▶ _Task to carry out_: Every line that contains the word "border" should be copied from the records below.

>>>

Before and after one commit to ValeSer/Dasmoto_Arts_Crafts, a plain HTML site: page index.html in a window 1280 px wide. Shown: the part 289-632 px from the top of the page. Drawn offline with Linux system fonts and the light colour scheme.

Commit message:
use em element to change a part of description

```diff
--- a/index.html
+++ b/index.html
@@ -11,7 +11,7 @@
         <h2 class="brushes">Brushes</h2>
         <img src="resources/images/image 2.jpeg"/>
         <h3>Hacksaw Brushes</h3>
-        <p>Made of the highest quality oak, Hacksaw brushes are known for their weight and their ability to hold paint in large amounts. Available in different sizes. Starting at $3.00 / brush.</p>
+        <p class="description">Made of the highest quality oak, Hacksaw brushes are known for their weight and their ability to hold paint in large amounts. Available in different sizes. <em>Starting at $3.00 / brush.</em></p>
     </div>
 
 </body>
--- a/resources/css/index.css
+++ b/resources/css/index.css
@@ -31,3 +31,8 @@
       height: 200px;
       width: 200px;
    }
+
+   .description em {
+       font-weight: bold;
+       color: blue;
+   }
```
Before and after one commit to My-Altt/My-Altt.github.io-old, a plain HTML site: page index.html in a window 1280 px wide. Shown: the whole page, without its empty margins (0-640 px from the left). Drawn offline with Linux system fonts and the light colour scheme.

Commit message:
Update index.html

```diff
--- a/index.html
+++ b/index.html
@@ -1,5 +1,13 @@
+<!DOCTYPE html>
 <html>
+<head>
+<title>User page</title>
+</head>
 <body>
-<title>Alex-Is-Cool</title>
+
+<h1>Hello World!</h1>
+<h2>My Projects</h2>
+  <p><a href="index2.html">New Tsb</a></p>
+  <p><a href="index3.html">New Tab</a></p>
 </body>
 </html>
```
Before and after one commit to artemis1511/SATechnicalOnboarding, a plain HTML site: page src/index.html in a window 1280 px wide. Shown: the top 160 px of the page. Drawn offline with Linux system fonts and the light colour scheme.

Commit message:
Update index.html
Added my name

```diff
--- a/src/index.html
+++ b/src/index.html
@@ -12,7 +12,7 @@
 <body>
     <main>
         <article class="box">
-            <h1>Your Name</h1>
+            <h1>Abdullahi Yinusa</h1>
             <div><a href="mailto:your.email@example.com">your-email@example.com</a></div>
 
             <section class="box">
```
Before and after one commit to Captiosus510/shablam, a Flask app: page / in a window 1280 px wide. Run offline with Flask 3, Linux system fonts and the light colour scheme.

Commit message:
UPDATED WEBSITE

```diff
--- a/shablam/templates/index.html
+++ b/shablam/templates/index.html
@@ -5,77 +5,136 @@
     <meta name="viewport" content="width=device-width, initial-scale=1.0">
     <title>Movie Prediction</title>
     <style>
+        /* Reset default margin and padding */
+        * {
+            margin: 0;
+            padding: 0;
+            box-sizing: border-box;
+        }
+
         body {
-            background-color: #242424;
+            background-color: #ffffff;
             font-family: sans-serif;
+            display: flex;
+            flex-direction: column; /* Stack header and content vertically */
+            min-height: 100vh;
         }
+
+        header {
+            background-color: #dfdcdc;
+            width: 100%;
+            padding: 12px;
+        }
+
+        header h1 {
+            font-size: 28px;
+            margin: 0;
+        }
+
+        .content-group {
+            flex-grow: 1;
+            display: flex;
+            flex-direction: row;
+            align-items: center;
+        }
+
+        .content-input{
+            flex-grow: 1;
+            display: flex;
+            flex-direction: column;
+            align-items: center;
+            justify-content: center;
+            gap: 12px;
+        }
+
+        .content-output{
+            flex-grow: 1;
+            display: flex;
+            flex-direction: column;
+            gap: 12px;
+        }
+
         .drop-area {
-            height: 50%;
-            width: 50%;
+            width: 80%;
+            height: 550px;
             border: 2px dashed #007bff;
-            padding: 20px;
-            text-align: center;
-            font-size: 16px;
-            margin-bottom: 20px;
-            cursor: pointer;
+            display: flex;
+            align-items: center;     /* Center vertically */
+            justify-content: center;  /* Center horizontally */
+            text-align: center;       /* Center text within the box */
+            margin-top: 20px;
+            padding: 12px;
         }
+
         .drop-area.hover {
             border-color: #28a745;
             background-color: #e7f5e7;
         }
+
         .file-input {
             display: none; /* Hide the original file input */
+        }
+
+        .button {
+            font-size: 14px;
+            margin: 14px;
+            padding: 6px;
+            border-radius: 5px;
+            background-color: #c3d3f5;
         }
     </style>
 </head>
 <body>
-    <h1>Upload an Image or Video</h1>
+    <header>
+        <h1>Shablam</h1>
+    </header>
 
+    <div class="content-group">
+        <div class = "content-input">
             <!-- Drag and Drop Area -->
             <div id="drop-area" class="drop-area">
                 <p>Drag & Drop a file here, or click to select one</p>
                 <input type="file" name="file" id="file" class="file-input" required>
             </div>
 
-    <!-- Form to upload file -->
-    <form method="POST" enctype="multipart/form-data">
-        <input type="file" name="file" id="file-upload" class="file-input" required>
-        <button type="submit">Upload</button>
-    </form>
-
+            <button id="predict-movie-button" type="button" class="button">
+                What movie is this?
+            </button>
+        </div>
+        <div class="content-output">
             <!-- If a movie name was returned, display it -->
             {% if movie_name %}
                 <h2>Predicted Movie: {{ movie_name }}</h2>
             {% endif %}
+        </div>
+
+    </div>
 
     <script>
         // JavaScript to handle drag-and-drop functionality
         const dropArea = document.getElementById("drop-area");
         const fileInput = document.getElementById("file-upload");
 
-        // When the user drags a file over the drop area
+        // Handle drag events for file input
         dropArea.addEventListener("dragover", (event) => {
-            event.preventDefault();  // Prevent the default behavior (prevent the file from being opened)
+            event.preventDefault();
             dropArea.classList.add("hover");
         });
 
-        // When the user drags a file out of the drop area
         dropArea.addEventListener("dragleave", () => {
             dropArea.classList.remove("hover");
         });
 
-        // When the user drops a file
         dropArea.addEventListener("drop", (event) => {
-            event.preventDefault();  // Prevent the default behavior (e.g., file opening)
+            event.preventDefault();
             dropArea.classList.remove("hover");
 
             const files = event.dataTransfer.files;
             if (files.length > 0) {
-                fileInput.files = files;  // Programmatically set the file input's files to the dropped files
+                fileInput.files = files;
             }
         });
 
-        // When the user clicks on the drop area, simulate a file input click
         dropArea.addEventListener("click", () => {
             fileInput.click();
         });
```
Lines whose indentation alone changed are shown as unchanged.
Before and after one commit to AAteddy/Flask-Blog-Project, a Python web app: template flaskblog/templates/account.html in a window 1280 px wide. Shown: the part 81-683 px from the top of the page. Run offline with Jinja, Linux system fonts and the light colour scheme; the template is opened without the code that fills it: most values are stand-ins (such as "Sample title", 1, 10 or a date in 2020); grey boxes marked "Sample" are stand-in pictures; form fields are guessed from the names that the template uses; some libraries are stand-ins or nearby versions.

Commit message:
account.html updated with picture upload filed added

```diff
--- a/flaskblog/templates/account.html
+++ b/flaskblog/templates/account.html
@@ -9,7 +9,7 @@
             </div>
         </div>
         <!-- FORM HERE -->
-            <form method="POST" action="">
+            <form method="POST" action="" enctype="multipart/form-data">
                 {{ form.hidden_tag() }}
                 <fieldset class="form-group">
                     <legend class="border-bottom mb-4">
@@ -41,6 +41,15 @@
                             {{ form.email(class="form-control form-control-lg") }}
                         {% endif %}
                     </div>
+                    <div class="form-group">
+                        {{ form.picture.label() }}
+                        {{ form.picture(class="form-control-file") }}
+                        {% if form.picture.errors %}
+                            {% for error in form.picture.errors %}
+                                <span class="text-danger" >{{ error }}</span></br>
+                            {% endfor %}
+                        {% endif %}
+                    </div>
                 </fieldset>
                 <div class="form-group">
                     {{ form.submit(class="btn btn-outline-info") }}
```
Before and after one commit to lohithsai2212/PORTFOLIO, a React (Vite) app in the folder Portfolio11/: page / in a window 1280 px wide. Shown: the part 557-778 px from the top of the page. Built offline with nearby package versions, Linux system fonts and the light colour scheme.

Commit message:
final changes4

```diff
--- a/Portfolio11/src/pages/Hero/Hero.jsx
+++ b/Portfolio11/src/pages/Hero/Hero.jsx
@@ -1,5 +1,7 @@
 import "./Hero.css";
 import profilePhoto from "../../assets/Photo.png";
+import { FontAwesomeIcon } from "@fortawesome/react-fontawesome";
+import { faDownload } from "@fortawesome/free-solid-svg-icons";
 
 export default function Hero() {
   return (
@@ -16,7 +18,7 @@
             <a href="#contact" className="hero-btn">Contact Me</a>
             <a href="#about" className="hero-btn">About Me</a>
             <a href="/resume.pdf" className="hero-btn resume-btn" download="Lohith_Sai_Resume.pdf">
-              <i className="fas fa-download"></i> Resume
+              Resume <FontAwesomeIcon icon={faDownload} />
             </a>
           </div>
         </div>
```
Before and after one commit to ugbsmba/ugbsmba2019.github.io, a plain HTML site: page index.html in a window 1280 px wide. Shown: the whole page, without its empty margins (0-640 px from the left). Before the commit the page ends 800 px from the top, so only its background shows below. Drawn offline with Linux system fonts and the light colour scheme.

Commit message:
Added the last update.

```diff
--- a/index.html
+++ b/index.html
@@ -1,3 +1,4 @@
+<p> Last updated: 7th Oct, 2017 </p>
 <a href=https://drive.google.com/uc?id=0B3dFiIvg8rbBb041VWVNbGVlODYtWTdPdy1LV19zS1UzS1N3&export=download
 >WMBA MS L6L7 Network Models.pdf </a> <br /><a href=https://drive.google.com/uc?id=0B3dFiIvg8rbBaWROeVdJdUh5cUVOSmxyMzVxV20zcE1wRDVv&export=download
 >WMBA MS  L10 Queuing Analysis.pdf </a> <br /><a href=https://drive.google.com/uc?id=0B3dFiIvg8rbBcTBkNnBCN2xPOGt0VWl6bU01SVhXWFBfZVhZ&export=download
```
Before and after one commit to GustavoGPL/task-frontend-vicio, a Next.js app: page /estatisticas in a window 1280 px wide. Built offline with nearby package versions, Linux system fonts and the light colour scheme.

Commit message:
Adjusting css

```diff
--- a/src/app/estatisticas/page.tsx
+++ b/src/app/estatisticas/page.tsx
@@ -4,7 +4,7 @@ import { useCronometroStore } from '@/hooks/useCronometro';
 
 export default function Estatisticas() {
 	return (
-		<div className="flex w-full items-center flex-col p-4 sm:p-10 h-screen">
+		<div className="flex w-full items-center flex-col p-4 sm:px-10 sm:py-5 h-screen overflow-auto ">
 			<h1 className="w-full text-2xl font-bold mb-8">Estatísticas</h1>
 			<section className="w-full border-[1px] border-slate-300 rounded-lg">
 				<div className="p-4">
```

<<<

▶ _Finished exercise_:
+            box-sizing: border-box;
             border: 2px dashed #007bff;
             border-color: #28a745;
+            border-radius: 5px;
                     <legend class="border-bottom mb-4">
 			<section className="w-full border-[1px] border-slate-300 rounded-lg">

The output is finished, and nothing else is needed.